Under the headline You've heard of peak oil. How about peak gold?, it states:
Many precious metals analysts and gold miners are taking a cue from theLaughable at first, it makes sense when you read the line that gold reached its “maximum output back in 2001” and has been extracted in diminishing amounts since then. Any non-renewable item extracted at industrial levels will become scarce. After all, there’s no such thing as a free lunch. There is a caviat:
claims that global oil production will exhibit a peak, and then begin an
inexorable decline accompanied by sharply higher prices. They're starting to say
the same concept applies equally well to bullion and may lead to outsized
investment returns from buying the yellow metal.
Believers in peak gold say that mining has a number of uncanny
similarities to oil extraction.
Because oil is consumed and can never be recovered once burned, it's a scarierIf nothing else, it shows peak oil has gone mainstream.

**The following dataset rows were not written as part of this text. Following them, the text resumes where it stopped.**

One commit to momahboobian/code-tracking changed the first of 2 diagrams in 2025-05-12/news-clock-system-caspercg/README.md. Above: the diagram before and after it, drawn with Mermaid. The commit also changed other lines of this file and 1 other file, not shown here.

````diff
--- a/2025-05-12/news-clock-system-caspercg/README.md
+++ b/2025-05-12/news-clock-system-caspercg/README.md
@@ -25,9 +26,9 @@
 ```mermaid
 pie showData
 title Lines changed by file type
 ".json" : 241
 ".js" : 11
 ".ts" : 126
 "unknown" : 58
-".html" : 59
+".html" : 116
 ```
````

I can't help but observe that this matter-of-fact reference to peak oil is in the business section - if you want the truth, turn past the news pages, and learn to decode business doublespeak.
prospect than having dwindling gold output. Almost all the gold ever mined is
around in bars, coins and wedding rings, and could be recycled, if need be, so
the world will never really run out of the yellow metal.
The argument for peak gold has some peak oil advocates viewing it as a copycat move, a self serving justification for hopes of higher prices.
What next, references in advertising?